University of Arkansas education prof Dr. Patrick Wolf was the principal investigator Federally-mandated evaluation of the program, and he says "the D.C. voucher program has proven to be the most effective education policy evaluated by the federal government’s official education research arm so far," on EducationNext:
The data indicate that members of the treatment group who were attending private schools in the third year of the evaluation gained an average of 7.1 scale score points in reading from the program.Refuting some progressive critiques, Wolf also finds "no scientific basis for claims that some subgroups of students benefited more in reading from the voucher program than other subgroups."
What do these gains mean for students? They mean that the students in the control group would need to remain in school an extra 3.7 months on average to catch up to the level of reading achievement attained by those who used the scholarship opportunity to attend a private school for any period of time. The catch-up time would have been around 5 months for those in the control group as compared to those who were attending a private school in the third year of the evaluation.

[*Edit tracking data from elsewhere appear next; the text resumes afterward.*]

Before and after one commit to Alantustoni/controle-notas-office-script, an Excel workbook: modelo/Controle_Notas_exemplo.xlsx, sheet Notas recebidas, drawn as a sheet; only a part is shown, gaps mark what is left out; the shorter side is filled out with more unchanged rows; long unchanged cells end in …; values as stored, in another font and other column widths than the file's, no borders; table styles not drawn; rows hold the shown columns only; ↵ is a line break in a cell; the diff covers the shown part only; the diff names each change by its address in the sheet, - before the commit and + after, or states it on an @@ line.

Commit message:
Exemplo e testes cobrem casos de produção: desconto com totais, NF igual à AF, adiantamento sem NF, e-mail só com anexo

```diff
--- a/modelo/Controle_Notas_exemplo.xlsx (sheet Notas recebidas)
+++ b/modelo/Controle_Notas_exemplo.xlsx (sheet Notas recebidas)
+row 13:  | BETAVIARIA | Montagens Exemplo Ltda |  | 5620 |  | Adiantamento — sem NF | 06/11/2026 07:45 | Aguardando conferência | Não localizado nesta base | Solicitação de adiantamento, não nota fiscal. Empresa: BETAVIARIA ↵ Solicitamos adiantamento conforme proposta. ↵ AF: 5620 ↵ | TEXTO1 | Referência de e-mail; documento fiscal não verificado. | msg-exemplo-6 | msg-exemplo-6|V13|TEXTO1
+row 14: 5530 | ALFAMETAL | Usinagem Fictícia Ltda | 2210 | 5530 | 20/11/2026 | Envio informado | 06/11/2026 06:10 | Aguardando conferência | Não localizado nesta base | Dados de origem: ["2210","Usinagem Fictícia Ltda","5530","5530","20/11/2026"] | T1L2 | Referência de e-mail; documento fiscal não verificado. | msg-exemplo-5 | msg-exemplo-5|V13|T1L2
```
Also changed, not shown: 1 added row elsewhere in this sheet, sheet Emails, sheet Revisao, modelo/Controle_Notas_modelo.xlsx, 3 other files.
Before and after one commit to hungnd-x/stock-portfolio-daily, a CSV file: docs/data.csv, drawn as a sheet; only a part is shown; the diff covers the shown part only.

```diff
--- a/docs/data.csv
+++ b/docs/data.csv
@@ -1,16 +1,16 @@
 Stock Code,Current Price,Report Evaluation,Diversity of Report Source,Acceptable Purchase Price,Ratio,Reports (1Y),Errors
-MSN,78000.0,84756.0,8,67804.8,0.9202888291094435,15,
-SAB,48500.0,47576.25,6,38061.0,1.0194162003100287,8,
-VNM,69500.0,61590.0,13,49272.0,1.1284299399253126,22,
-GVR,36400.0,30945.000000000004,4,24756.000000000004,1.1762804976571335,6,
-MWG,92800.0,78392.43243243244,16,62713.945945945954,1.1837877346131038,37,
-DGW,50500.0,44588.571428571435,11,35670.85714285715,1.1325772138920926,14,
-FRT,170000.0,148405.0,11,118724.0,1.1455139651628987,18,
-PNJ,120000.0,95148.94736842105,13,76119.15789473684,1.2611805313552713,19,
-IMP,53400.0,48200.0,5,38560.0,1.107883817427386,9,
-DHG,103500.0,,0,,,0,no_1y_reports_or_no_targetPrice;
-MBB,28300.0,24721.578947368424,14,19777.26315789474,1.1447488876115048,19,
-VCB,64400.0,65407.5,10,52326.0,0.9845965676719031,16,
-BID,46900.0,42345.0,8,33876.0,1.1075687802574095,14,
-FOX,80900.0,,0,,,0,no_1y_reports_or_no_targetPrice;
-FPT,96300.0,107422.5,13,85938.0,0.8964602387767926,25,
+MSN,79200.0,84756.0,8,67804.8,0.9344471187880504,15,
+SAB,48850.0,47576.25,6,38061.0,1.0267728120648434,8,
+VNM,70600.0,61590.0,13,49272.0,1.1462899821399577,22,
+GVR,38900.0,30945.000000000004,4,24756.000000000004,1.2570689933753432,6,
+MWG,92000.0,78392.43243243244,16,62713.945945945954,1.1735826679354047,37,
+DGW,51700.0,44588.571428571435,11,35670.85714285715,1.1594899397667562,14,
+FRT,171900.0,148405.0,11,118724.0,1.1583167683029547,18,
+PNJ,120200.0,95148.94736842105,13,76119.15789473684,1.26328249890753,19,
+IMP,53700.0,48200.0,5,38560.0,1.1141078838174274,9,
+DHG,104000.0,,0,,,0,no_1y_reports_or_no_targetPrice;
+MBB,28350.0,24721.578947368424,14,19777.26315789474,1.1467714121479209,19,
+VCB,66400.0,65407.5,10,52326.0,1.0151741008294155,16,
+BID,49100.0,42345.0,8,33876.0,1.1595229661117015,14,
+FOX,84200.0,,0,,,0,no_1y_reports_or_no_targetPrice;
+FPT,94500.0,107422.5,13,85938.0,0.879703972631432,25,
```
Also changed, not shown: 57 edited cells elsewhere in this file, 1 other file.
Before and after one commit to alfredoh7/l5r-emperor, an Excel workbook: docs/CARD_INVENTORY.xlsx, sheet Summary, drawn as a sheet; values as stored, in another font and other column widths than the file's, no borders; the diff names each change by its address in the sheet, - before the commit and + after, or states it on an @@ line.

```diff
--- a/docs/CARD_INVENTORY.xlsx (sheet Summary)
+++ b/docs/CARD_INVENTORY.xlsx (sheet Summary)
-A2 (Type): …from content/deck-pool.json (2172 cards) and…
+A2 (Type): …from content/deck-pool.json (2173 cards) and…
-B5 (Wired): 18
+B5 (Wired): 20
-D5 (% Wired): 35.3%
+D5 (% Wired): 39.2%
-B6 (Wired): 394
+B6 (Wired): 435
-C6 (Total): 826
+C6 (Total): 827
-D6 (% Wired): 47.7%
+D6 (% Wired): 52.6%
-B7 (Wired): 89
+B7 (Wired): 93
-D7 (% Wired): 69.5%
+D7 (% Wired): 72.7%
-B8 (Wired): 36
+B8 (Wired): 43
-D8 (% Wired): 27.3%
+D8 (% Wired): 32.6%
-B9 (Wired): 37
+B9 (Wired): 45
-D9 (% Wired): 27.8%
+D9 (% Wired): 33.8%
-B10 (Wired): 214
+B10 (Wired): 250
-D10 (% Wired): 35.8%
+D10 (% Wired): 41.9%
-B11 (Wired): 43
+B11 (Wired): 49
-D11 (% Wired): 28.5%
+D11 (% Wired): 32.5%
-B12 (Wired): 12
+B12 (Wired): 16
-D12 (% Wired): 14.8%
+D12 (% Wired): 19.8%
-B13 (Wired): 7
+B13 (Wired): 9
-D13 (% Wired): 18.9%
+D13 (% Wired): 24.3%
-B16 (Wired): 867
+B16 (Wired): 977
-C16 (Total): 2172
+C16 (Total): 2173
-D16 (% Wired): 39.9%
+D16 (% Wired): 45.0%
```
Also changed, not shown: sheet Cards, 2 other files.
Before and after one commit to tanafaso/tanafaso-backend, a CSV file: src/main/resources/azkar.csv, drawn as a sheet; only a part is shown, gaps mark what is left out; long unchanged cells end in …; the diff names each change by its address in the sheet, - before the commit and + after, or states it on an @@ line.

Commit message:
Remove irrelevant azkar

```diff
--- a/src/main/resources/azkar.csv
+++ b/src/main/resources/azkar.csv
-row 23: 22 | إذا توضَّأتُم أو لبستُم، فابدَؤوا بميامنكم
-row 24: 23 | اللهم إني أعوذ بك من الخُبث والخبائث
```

Over time, in my opinion, the effects of the program show a trend toward larger reading gains cumulating for students. Especially when one considers that students who used their scholarship in year 1 needed to adjust to a new and different school environment, the reading impacts of using a scholarship of 1.4 scale score points (not significant) in year 1, 4.0 scale score points (not significant) in year 2, and 5.3 scale score points (significant) in year 3 suggest that students are steadily gaining in reading performance relative to their peers in the control group the longer they make use of the scholarship.
Might things change? It's worth noting that even the liberal Washington Post asked "the president to rethink his administration's wrong-headed decision to shut down the voucher program to new students" in Friday's editorial:
[V]ouchers aren't the answer to Washington's school troubles; we enthusiastically support public school reform and quality charter schools, too. But vouchers are an answer for some children whose options otherwise are bleak. In Washington, they also are part of a carefully designed social-science experiment that may provide useful evidence for all schools on helping low-income children learn.The Post concludes by asking "Why would a Democratic administration and Congress want to cut such an experiment short?" Simple: "flexing for the unions" is near the top of President's priorities. Regardless of kids, parents or the budget. Despite Obama's fake fidelity to science, campaign politics perpetually trump the public interest.
(via The Corner)